[Provided records]

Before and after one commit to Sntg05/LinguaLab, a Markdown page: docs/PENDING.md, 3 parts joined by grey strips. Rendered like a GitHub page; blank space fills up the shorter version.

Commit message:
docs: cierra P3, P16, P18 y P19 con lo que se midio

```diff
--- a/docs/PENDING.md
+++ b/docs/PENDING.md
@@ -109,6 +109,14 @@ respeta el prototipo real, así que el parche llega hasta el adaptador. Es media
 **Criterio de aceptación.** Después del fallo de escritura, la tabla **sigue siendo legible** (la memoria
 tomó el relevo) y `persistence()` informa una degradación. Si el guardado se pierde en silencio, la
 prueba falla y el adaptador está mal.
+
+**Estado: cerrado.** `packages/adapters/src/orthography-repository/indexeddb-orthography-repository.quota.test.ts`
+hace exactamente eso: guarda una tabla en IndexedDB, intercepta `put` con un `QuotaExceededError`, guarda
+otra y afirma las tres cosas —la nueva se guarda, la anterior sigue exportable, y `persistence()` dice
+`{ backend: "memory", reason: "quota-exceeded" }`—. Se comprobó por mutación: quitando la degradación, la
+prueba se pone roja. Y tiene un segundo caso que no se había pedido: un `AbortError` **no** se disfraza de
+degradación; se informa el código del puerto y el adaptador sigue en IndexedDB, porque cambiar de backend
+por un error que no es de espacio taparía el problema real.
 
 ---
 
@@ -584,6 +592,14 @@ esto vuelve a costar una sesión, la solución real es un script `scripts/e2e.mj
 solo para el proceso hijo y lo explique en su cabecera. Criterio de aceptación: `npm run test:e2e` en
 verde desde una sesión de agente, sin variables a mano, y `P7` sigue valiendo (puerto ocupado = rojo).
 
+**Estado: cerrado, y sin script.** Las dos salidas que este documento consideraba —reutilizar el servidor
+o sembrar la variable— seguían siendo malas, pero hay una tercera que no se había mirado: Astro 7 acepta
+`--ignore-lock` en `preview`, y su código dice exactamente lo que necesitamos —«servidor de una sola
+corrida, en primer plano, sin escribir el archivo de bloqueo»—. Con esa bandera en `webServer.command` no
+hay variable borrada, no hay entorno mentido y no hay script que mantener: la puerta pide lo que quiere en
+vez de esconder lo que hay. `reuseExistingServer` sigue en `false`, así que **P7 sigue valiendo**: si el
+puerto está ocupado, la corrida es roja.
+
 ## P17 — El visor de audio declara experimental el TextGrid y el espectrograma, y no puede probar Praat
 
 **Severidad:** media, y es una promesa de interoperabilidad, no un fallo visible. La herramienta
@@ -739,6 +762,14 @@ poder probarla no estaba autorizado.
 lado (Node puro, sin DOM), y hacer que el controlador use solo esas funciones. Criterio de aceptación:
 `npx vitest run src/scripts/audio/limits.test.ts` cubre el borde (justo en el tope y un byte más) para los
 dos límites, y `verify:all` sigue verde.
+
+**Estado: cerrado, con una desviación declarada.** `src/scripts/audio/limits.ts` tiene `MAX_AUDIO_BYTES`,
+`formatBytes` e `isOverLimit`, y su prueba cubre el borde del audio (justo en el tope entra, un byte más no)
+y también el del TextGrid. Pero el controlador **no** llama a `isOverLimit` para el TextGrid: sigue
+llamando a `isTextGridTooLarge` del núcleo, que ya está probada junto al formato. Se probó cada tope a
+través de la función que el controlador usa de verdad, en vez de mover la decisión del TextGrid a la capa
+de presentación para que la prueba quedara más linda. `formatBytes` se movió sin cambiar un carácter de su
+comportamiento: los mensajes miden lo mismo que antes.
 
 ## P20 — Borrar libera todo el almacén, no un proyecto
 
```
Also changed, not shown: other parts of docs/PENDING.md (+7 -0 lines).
--
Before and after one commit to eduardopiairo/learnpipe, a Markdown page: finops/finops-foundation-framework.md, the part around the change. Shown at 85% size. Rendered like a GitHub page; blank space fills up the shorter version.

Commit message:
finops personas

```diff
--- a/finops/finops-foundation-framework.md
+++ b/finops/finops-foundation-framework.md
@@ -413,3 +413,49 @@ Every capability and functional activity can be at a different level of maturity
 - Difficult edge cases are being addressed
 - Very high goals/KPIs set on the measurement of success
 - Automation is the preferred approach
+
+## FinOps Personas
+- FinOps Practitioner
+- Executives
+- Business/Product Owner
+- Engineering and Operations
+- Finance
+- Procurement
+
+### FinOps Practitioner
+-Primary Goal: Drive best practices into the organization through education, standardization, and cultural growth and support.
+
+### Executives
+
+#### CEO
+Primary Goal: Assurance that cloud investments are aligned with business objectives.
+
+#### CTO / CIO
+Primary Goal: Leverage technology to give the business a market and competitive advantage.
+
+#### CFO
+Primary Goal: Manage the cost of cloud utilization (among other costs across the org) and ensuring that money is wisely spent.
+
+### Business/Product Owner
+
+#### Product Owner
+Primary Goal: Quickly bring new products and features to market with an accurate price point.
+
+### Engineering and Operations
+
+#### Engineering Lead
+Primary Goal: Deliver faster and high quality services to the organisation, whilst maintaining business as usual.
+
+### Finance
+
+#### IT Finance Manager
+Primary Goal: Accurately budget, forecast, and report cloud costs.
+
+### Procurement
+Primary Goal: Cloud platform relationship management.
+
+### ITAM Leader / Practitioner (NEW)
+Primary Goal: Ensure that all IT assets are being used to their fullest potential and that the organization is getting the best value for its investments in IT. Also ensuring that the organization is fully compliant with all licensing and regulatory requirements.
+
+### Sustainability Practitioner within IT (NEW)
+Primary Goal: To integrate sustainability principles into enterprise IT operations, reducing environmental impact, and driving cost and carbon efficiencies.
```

[About this task] When a line contains the string "persistence", copy it from the records.

[Answer to this problem]
 tomó el relevo) y `persistence()` informa una degradación. Si el guardado se pierde en silencio, la
+otra y afirma las tres cosas —la nueva se guarda, la anterior sigue exportable, y `persistence()` dice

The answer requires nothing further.